comes from evaporated seawater. At 3 percent salt by weight, the oceans hold a limitless supply of NaCl. There are two varieties of sea salt: ground (fine or coarse) and flaked. Most artisanal salts are sea salt. More costly than mined salt, sea salt is typically more flavoursome and less refined and additive free.
Salt Flakes (blossoms)
Flaked salt comes in two varieties: paper-thin flakes or pyramid-shaped crystals. Both result from evaporating seawater until the snowflake-like crystals form. Being both fast dissolving and pleasantly crunchy, flake salt makes an excellent garnish for vegetables, meats, or most any foods. Add flaked salt to butter to turn butter into not just ordinary butter.
Flor de sal “flower of salt,” is often called the king of salts. Flor de sal requires labor-intensive hand harvesting. Workers carefully rake the salt from the surface of the salt pans after evaporation. They gather the delicate young crystals once per year in the summer. With its delicate earthy flavour and moist texture, Flor de sal is a chef staple. Though expensive, Flor de sal is the best all around finishing salt for salads, vegetables, and meats. If you can afford it, choose it for all types of cooking.
Seasoned, Flavored or Infused Salts are salts blended with herbs, spices, pepper, celery, citrus or other ingredients.
Smoked Sea Salt Smoked sea salt and smoke-flavoured salts differ. The latter contains liquid smoke or similar added smoke flavour. Smoked salt is made in a real wood smoker. Producers usually smoke the salt for five to 10 days to achieve the unique aromatic flavour so tasty on meats and vegetables.

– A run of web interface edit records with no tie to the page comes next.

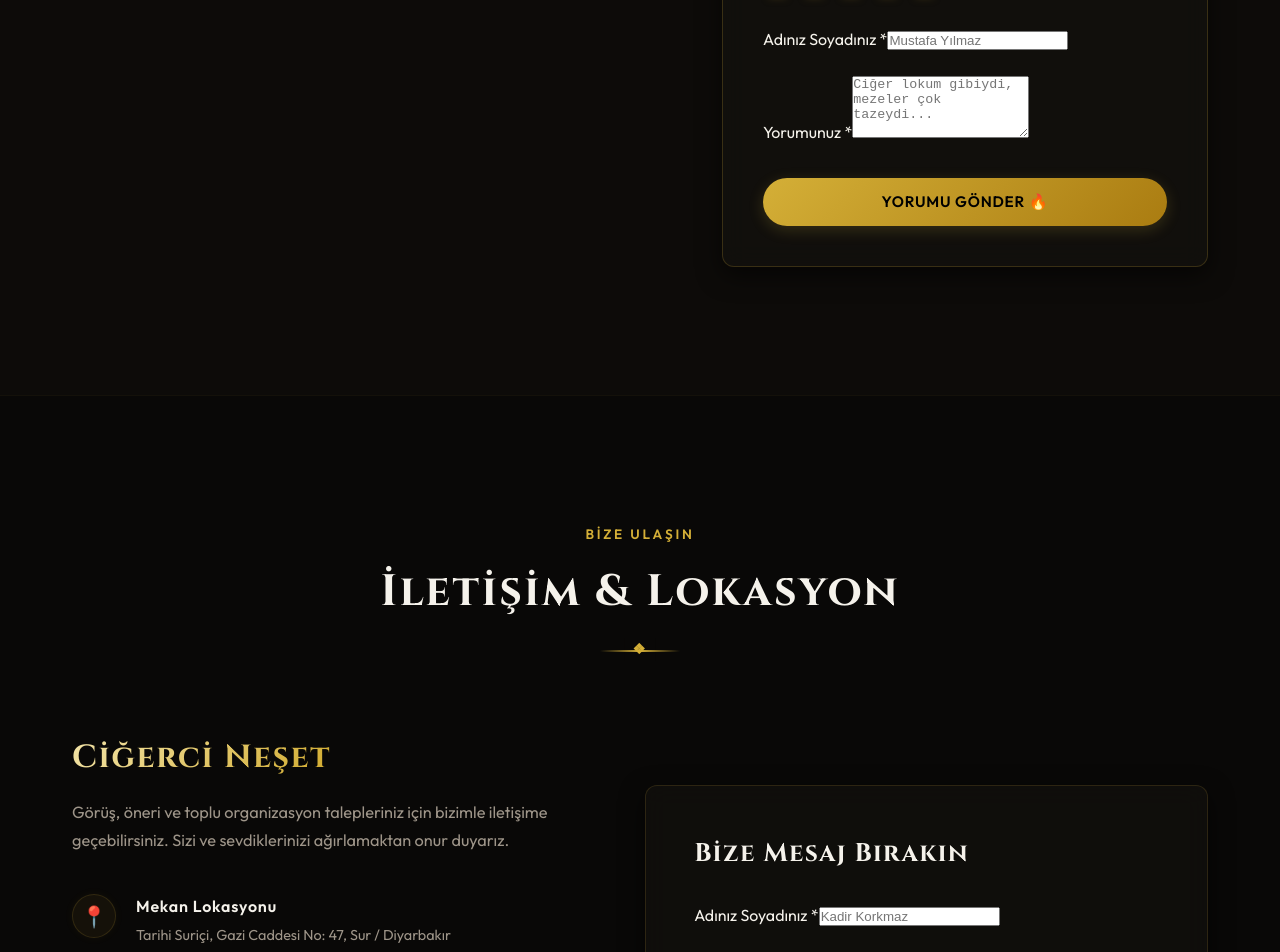
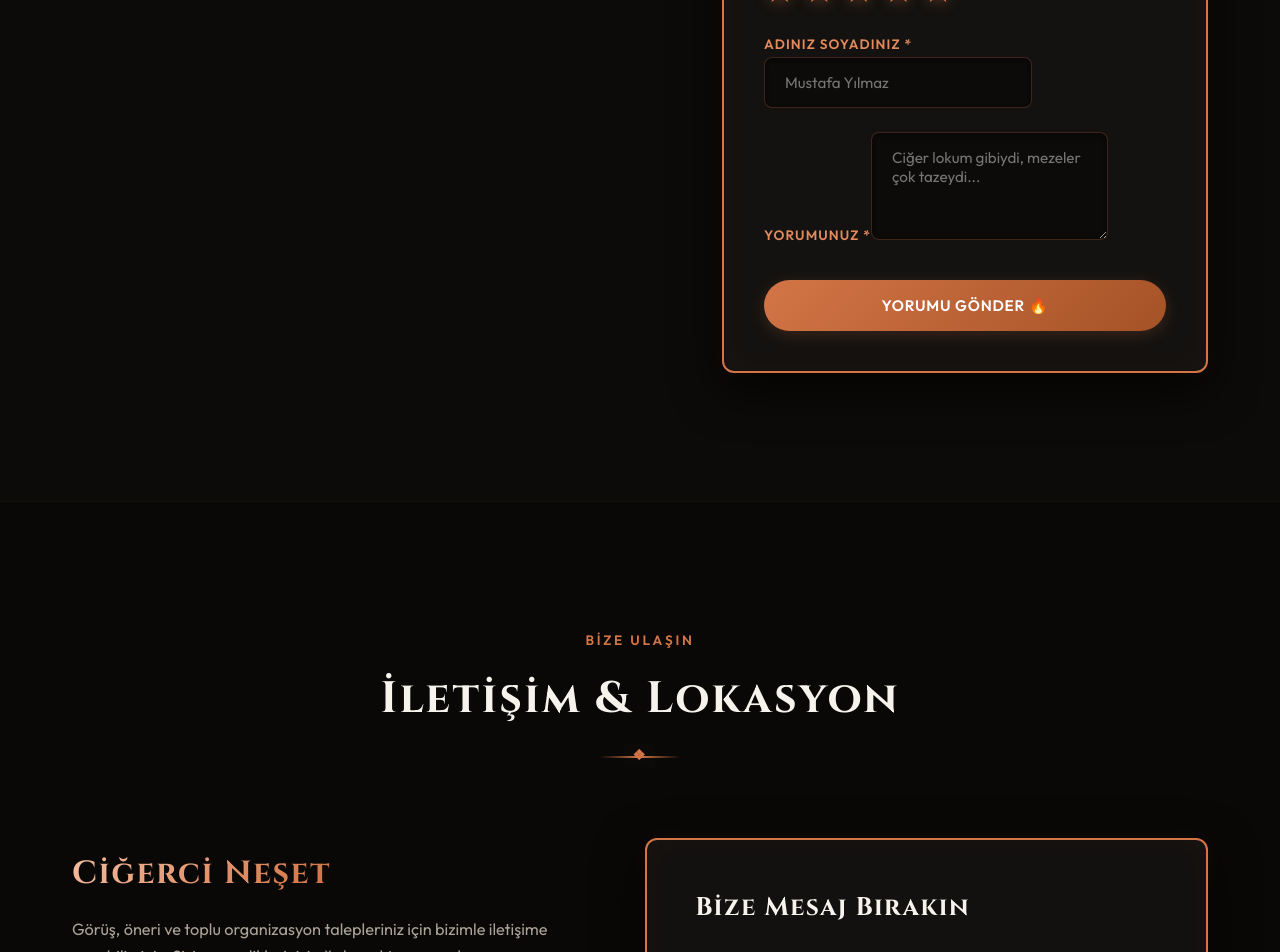
Before and after one commit to GolDRoger21/cigerci, a Next.js app: page / in a window 1280 px wide. Shown: the part 4780-5732 px from the top of the page. Built offline with nearby package versions, Linux system fonts and the light colour scheme; no server answers; the database is empty.

Commit message:
style: implement premium basalt and copper color tokens, redesign reservation and reviews forms, resolve reviews composite index errors

```diff
--- a/src/app/globals.css
+++ b/src/app/globals.css
@@ -1,27 +1,31 @@
 @import url('https://fonts.googleapis.com/css2?family=Cinzel:wght@400;600;700;800;900&family=Outfit:wght@300;400;500;600;700;800&display=swap');
 
 :root {
-  /* Elegant Obsidian & Gold Design System */
-  --color-bg: #090807;
-  --color-surface: #151310;
-  --color-surface-hover: #1e1b17;
-  --color-surface-rgb: 21, 19, 16;
-  --color-primary: #d4af37;        /* Pure Gold */
-  --color-primary-light: #e5c158;
-  --color-primary-rgb: 212, 175, 55;
-  --color-accent: #b22222;         /* Fire Red / Köz Kızılı */
-  --color-accent-rgb: 178, 34, 34;
-  --color-text: #f5f2eb;           /* Cream White */
-  --color-text-muted: #9e9589;     /* Antique Silver */
-  --color-border: rgba(212, 175, 55, 0.15);
-  --color-border-hover: rgba(212, 175, 55, 0.35);
+  /* Kadim Diyarbakır Bazaltı & Otantik Bakır Tasarım Sistemi */
+  --color-bg: #0b0a09;             /* Derin Mistik Bazalt Siyahı */
+  --color-surface: #171513;        /* Bazalt Taşı Grisi */
+  --color-surface-hover: #23201c;
+  --color-surface-rgb: 23, 21, 19;
+
+  --color-primary: #d37546;        /* Otantik El Yapımı Bakır */
+  --color-primary-light: #e28a5b;  /* Parlak Yeni Bakır */
+  --color-primary-dark: #a55227;   /* Eskitilmiş Koyu Bakır */
+  --color-primary-rgb: 211, 117, 70;
+
+  --color-accent: #c02c1b;         /* Köz Kızılı / İsot Kırmızısı */
+  --color-accent-rgb: 192, 44, 27;
+
+  --color-text: #f6f3ed;           /* Krem Beyazı */
+  --color-text-muted: #aba296;     /* Eskitilmiş Metal Gümüşü */
+  --color-border: rgba(211, 117, 70, 0.18);
+  --color-border-hover: rgba(211, 117, 70, 0.38);
 
   --font-display: 'Cinzel', serif;
   --font-body: 'Outfit', sans-serif;
 
   --shadow-sm: 0 2px 8px rgba(0, 0, 0, 0.5);
   --shadow-md: 0 8px 24px rgba(0, 0, 0, 0.6);
-  --shadow-lg: 0 16px 48px rgba(0, 0, 0, 0.8), 0 0 20px rgba(212, 175, 55, 0.05);
+  --shadow-lg: 0 16px 48px rgba(0, 0, 0, 0.8), 0 0 20px rgba(211, 117, 70, 0.08);
   --transition: all 0.4s cubic-bezier(0.16, 1, 0.3, 1);
   --border-radius: 12px;
 }
@@ -89,21 +93,21 @@
 /* Utility Classes */
 .gold-text {
   color: var(--color-primary);
-  background: linear-gradient(135deg, #f3e5ab 0%, #d4af37 50%, #aa7c11 100%);
+  background: linear-gradient(135deg, #f5bfa2 0%, #d37546 50%, #903c15 100%);
   -webkit-background-clip: text;
   -webkit-text-fill-color: transparent;
 }
 
 .glow-text {
-  text-shadow: 0 0 10px rgba(212, 175, 55, 0.3);
+  text-shadow: 0 0 10px rgba(211, 117, 70, 0.3);
 }
 
 .gold-gradient-bg {
-  background: linear-gradient(135deg, #d4af37 0%, #aa7c11 100%);
+  background: linear-gradient(135deg, #d37546 0%, #a55227 100%);
 }
 
 .accent-gradient-bg {
-  background: linear-gradient(135deg, #b22222 0%, #7a1111 100%);
+  background: linear-gradient(135deg, #c02c1b 0%, #7e160b 100%);
 }
 
 .section-container {
@@ -194,15 +198,15 @@
 }
 
 .btn-primary {
-  background: linear-gradient(135deg, #d4af37 0%, #aa7c11 100%);
-  color: #000;
+  background: linear-gradient(135deg, var(--color-primary) 0%, var(--color-primary-dark) 100%);
+  color: #fff;
   border: none;
-  box-shadow: 0 4px 15px rgba(212, 175, 55, 0.2);
+  box-shadow: 0 4px 15px rgba(211, 117, 70, 0.2);
 }
 
 .btn-primary:hover {
-  background: linear-gradient(135deg, #e5c158 0%, #d4af37 100%);
-  box-shadow: 0 8px 25px rgba(212, 175, 55, 0.4);
+  background: linear-gradient(135deg, var(--color-primary-light) 0%, var(--color-primary) 100%);
+  box-shadow: 0 8px 25px rgba(211, 117, 70, 0.4);
   transform: translateY(-2px);
 }
 
@@ -213,21 +217,21 @@
 }
 
 .btn-secondary:hover {
-  background: rgba(212, 175, 55, 0.08);
+  background: rgba(211, 117, 70, 0.08);
   border-color: var(--color-primary-light);
   transform: translateY(-2px);
 }
 
 .btn-accent {
-  background: linear-gradient(135deg, #b22222 0%, #7a1111 100%);
+  background: linear-gradient(135deg, #c02c1b 0%, #7e160b 100%);
   color: var(--color-text);
   border: none;
-  box-shadow: 0 4px 15px rgba(178, 34, 34, 0.2);
+  box-shadow: 0 4px 15px rgba(192, 44, 27, 0.2);
 }
 
 .btn-accent:hover {
-  background: linear-gradient(135deg, #c93b2b 0%, #b22222 100%);
-  box-shadow: 0 8px 25px rgba(178, 34, 34, 0.4);
+  background: linear-gradient(135deg, #e03b26 0%, #c02c1b 100%);
+  box-shadow: 0 8px 25px rgba(192, 44, 27, 0.4);
   transform: translateY(-2px);
 }
 
--- a/src/components/Contact.css
+++ b/src/components/Contact.css
@@ -40,8 +40,8 @@
 .contact-icon {
   font-size: 1.3rem;
   color: var(--color-primary);
-  background: rgba(212, 175, 55, 0.06);
-  border: 1px solid rgba(212, 175, 55, 0.15);
+  background: rgba(211, 117, 70, 0.06);
+  border: 1px solid rgba(211, 117, 70, 0.15);
   width: 44px;
   height: 44px;
   border-radius: 50%;
@@ -49,7 +49,7 @@
   align-items: center;
   justify-content: center;
   flex-shrink: 0;
-  box-shadow: 0 0 10px rgba(212, 175, 55, 0.05);
+  box-shadow: 0 0 10px rgba(211, 117, 70, 0.08);
 }
 
 .contact-item h4 {
@@ -74,8 +74,8 @@
   width: 45px;
   height: 45px;
   border-radius: 50%;
-  border: 1px solid rgba(212, 175, 55, 0.15);
-  background: rgba(212, 175, 55, 0.03);
+  border: 1px solid rgba(211, 117, 70, 0.15);
+  background: rgba(211, 117, 70, 0.03);
   display: flex;
   align-items: center;
   justify-content: center;
@@ -87,12 +87,16 @@
   background: var(--color-primary);
   border-color: var(--color-primary);
   transform: translateY(-3px) scale(1.05);
-  box-shadow: 0 0 15px rgba(212, 175, 55, 0.3);
+  box-shadow: 0 0 15px rgba(211, 117, 70, 0.3);
 }
 
 /* Form card */
 .contact-form-card {
   padding: 3rem;
+  background: rgba(23, 21, 19, 0.8);
+  border: 2px solid var(--color-primary);
+  border-radius: var(--border-radius);
+  box-shadow: var(--shadow-lg), inset 0 0 30px rgba(211, 117, 70, 0.03);
 }
 
 .form-card-title {
@@ -106,8 +110,37 @@
   gap: 1.25rem;
 }
 
+.contact-message-form .form-group label {
+  font-size: 0.85rem;
+  font-weight: 600;
+  color: var(--color-primary-light);
+  text-transform: uppercase;
+  letter-spacing: 0.08em;
+}
+
+.contact-message-form input,
+.contact-message-form textarea {
+  background: rgba(11, 10, 9, 0.75);
+  border: 1px solid rgba(211, 117, 70, 0.25);
+  color: var(--color-text);
+  padding: 0.95rem 1.25rem;
+  font-family: var(--font-body);
+  font-size: 0.95rem;
+  border-radius: 8px;
+  outline: none;
+  transition: var(--transition);
+  box-shadow: inset 0 2px 4px rgba(0, 0, 0, 0.4);
+}
+
+.contact-message-form input:focus,
+.contact-message-form textarea:focus {
+  border-color: var(--color-primary);
+  box-shadow: 0 0 15px rgba(211, 117, 70, 0.3), inset 0 1px 2px rgba(0, 0, 0, 0.2);
+  background: rgba(11, 10, 9, 0.95);
+}
+
 .btn-contact-submit {
-  padding: 0.95rem;
+  padding: 1rem;
   font-size: 1rem;
   width: 100%;
 }
--- a/src/components/Reservation.css
+++ b/src/components/Reservation.css
@@ -29,7 +29,7 @@
 }
 
 .reservation-info-pane {
-  background: linear-gradient(135deg, #1f1a16 0%, #151310 100%);
+  background: linear-gradient(135deg, #2b1b14 0%, #121110 100%);
   padding: 3rem;
   display: flex;
   flex-direction: column;
@@ -66,8 +66,8 @@
 .detail-icon {
   font-size: 1.25rem;
   color: var(--color-primary);
-  background: rgba(212, 175, 55, 0.08);
-  border: 1px solid rgba(212, 175, 55, 0.15);
+  background: rgba(211, 117, 70, 0.08);
+  border: 1px solid rgba(211, 117, 70, 0.2);
   border-radius: 50%;
   width: 40px;
   height: 40px;
@@ -75,6 +75,7 @@
   align-items: center;
   justify-content: center;
   flex-shrink: 0;
+  box-shadow: 0 0 10px rgba(211, 117, 70, 0.15);
 }
 
 .pane-detail-item h4 {
@@ -99,7 +100,9 @@
 /* Form */
 .reservation-form {
   padding: 3rem;
-  background: rgba(21, 19, 16, 0.4);
+  background: rgba(23, 21, 19, 0.8);
+  border-left: 1px solid rgba(211, 117, 70, 0.1);
+  box-shadow: inset 0 0 30px rgba(211, 117, 70, 0.02);
 }
 
 .form-pane-title {
@@ -127,32 +130,33 @@
 
 .form-group label {
   font-size: 0.85rem;
-  font-weight: 500;
-  color: var(--color-text-muted);
+  font-weight: 600;
+  color: var(--color-primary-light);
   text-transform: uppercase;
-  letter-spacing: 0.05em;
+  letter-spacing: 0.08em;
 }
 
 .form-group input,
 .form-group select,
 .form-group textarea {
-  background: rgba(9, 8, 7, 0.6);
-  border: 1px solid rgba(212, 175, 55, 0.15);
+  background: rgba(11, 10, 9, 0.75);
+  border: 1px solid rgba(211, 117, 70, 0.25);
   color: var(--color-text);
-  padding: 0.85rem 1.1rem;
+  padding: 0.95rem 1.25rem;
   font-family: var(--font-body);
   font-size: 0.95rem;
-  border-radius: 6px;
+  border-radius: 8px;
   outline: none;
   transition: var(--transition);
+  box-shadow: inset 0 2px 4px rgba(0, 0, 0, 0.4);
 }
 
 .form-group input:focus,
 .form-group select:focus,
 .form-group textarea:focus {
   border-color: var(--color-primary);
-  box-shadow: 0 0 10px rgba(212, 175, 55, 0.15);
-  background: rgba(21, 19, 16, 0.8);
+  box-shadow: 0 0 15px rgba(211, 117, 70, 0.3), inset 0 1px 2px rgba(0, 0, 0, 0.2);
+  background: rgba(11, 10, 9, 0.95);
 }
 
 .form-group select option {
@@ -201,14 +205,14 @@
   width: 80px;
   height: 80px;
   border-radius: 50%;
-  background: rgba(212, 175, 55, 0.1);
+  background: rgba(211, 117, 70, 0.1);
   border: 2px solid var(--color-primary);
   display: flex;
   align-items: center;
   justify-content: center;
   margin: 0 auto 2rem auto;
   font-size: 2.5rem;
-  box-shadow: 0 0 20px rgba(212, 175, 55, 0.15);
+  box-shadow: 0 0 20px rgba(211, 117, 70, 0.25);
 }
 
 .success-title {
--- a/src/components/Reviews.css
+++ b/src/components/Reviews.css
@@ -87,7 +87,10 @@
 /* Review Form Column */
 .review-form-wrapper {
   padding: 2.5rem;
-  border-color: rgba(212, 175, 55, 0.2);
+  background: rgba(23, 21, 19, 0.8);
+  border: 2px solid var(--color-primary);
+  border-radius: var(--border-radius);
+  box-shadow: var(--shadow-lg), inset 0 0 30px rgba(211, 117, 70, 0.03);
 }
 
 .review-form-title {
@@ -107,6 +110,35 @@
   gap: 1.5rem;
 }
 
+.review-add-form .form-group label {
+  font-size: 0.85rem;
+  font-weight: 600;
+  color: var(--color-primary-light);
+  text-transform: uppercase;
+  letter-spacing: 0.08em;
+}
+
+.review-add-form input,
+.review-add-form textarea {
+  background: rgba(11, 10, 9, 0.75);
+  border: 1px solid rgba(211, 117, 70, 0.25);
+  color: var(--color-text);
+  padding: 0.95rem 1.25rem;
+  font-family: var(--font-body);
+  font-size: 0.95rem;
+  border-radius: 8px;
+  outline: none;
+  transition: var(--transition);
+  box-shadow: inset 0 2px 4px rgba(0, 0, 0, 0.4);
+}
+
+.review-add-form input:focus,
+.review-add-form textarea:focus {
+  border-color: var(--color-primary);
+  box-shadow: 0 0 15px rgba(211, 117, 70, 0.3), inset 0 1px 2px rgba(0, 0, 0, 0.2);
+  background: rgba(11, 10, 9, 0.95);
+}
+
 .star-rating-selector {
   display: flex;
   gap: 0.5rem;
@@ -116,7 +148,7 @@
 .star-select-btn {
   background: transparent;
   border: none;
-  font-size: 2rem;
+  font-size: 2.2rem;
   color: #433e38;
   cursor: pointer;
   transition: transform 0.2s ease, color 0.2s ease;
@@ -129,12 +161,12 @@
 
 .star-select-btn.active {
   color: var(--color-primary);
-  text-shadow: 0 0 10px rgba(212, 175, 55, 0.5);
+  text-shadow: 0 0 15px rgba(211, 117, 70, 0.6);
 }
 
 .btn-review-submit {
   margin-top: 0.5rem;
-  padding: 0.9rem;
+  padding: 1rem;
   width: 100%;
 }
 
--- a/src/components/Reviews.jsx
+++ b/src/components/Reviews.jsx
@@ -21,13 +21,15 @@
     try {
       const q = query(
         collection(db, "reviews"),
-        where("isApproved", "==", true),
         orderBy("date", "desc")
       );
       const querySnapshot = await getDocs(q);
       const items = [];
       querySnapshot.forEach((doc) => {
-        items.push({ id: doc.id, ...doc.data() });
+        const data = doc.data();
+        if (data.isApproved === true) {
+          items.push({ id: doc.id, ...data });
+        }
       });
       setReviews(items);
       setLoading(false);
```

Hopefully you now have an improved palate
and here are few suggestions for recipes featuring flor de sal